I'll now turn to my first topic, the business climate. You might recall that last quarter, we suggested that 2012 had more potential to surprise to the upside than to the downside. We still believe this, and it's worth a moment to explain why. To start with, our corporate clients and our leisure guests tell us that their appetite for travel is quite robust. I still have yet to hear from a customer that plans to travel less in 2012 than in 2011.In short, corporate travel plans reflect confidence in their business and in the global recovery. Contrast that with the financial markets. High gold, oil and treasury prices, for example, suggest a great deal of uncertainty. It seems that the financial markets are pricing in a few low probability, but nonetheless high impact events like a eurozone crisis, a Chinese hard landing or Middle East conflict. If these events don't come to pass, then 2012 will likely do better than some expect. So from our vantage point, the global lodging recovery is forging forward in a turbulent world. North America, Europe and Japan have unusually tight supply this early in the business cycle, thanks to a decade of below-trend hotel construction. The result is sustained REVPAR growth, and we expect the law of supply and demand will push rates upward for some time to come. Even if developers were building hotels tomorrow, it would be at least 3 years before that supply would hit the market. But in all likelihood, construction won't start tomorrow. It's worth exploring why we believe that. First of all, hotels have been selling at prices below replacement costs. So if you want to own a hotel, you're better off buying an existing one than selling a new one. Compounding this, our REIT share prices, which are trading at a significant discount to the value of the hotels they own. So until reprices rally, rates are going to be selective in buying hotels.
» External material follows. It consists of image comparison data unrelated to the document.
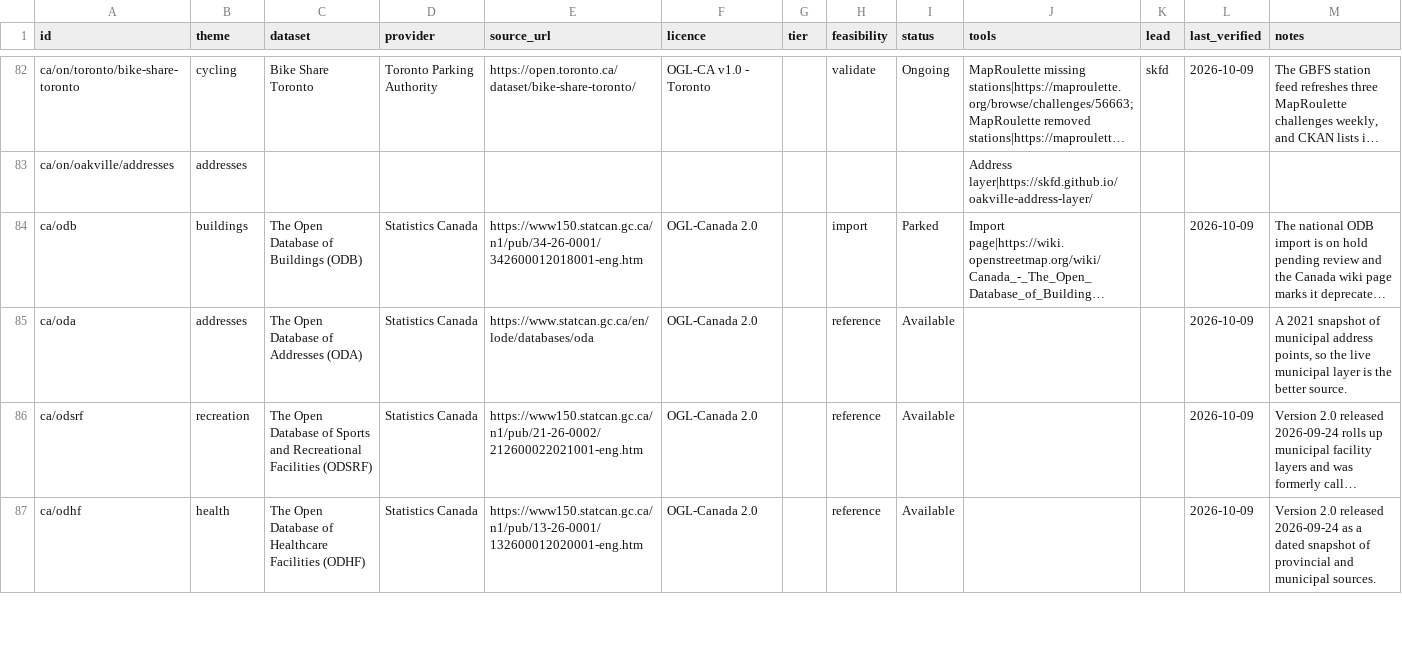
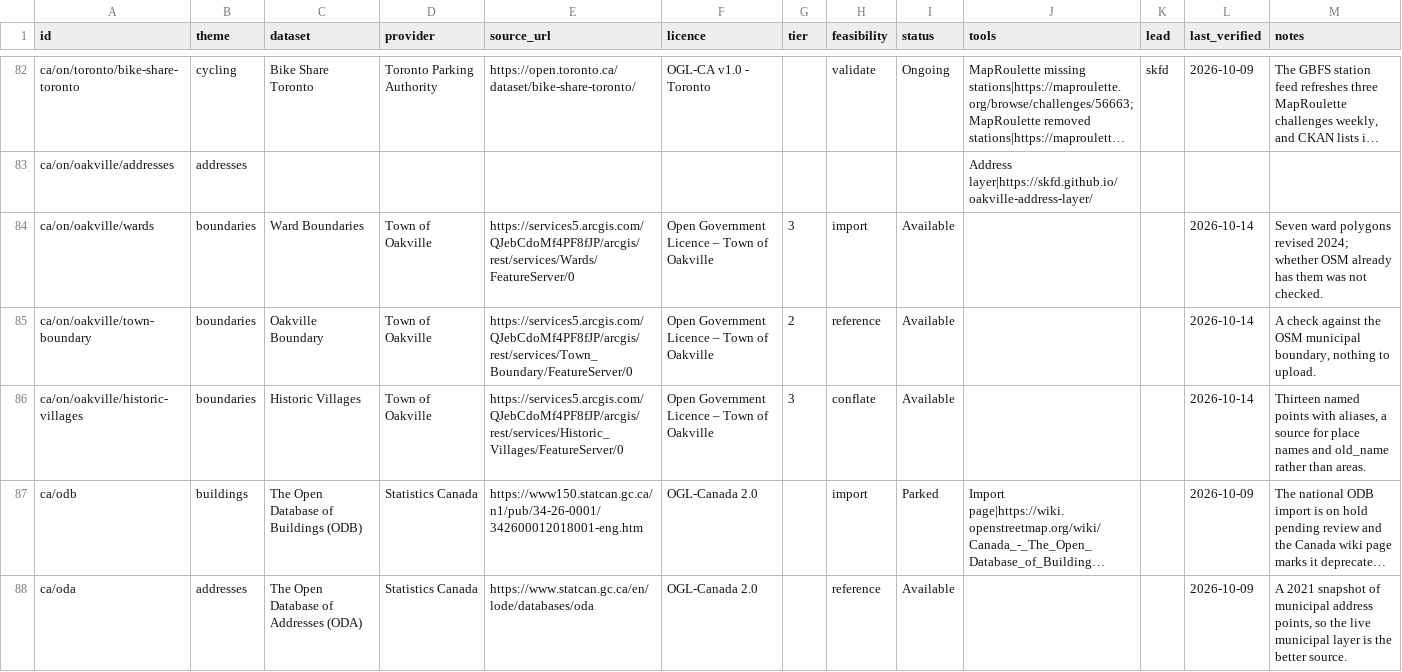
Before and after one commit to skfd/ontario-osm-data-sources, a CSV file: catalogue/sources.csv, drawn as a sheet; only a part is shown, gaps mark what is left out; the shorter side is filled out with more unchanged rows; long unchanged cells end in …; the diff names each change by its address in the sheet, - before the commit and + after, or states it on an @@ line.

```diff
--- a/catalogue/sources.csv
+++ b/catalogue/sources.csv
+row 84: ca/on/oakville/wards | boundaries | Ward Boundaries | Town of Oakville | https://services5.arcgis.com/QJebCdoMf4PF8fJP/arcgis/rest/services/Wards/FeatureServer/0 | Open Government Licence – Town of Oakville | 3 | import | Available |  |  | 2026-10-14 | Seven ward polygons revised 2024; whether OSM already has them was not checked.
+row 85: ca/on/oakville/town-boundary | boundaries | Oakville Boundary | Town of Oakville | https://services5.arcgis.com/QJebCdoMf4PF8fJP/arcgis/rest/services/Town_Boundary/FeatureServer/0 | Open Government Licence – Town of Oakville | 2 | reference | Available |  |  | 2026-10-14 | A check against the OSM municipal boundary, nothing to upload.
+row 86: ca/on/oakville/historic-villages | boundaries | Historic Villages | Town of Oakville | https://services5.arcgis.com/QJebCdoMf4PF8fJP/arcgis/rest/services/Historic_Villages/FeatureServer/0 | Open Government Licence – Town of Oakville | 3 | conflate | Available |  |  | 2026-10-14 | Thirteen named points with aliases, a source for place names and old_name rather than areas.
```
Also changed, not shown: 3 other files.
At the same time, in the wake of the crisis, banks are still paring back their real estate exposure. That explains why commercial real estate loans in general, and especially construction loans, continue to decline. So supply is tight and looks set to stay that way for a while. But demand in North America, Europe and Japan has continued to build. Companies are profitable and in great financial shape, and they're in search of growth outside of their home markets.Read the rest of this transcript for free on seekingalpha.com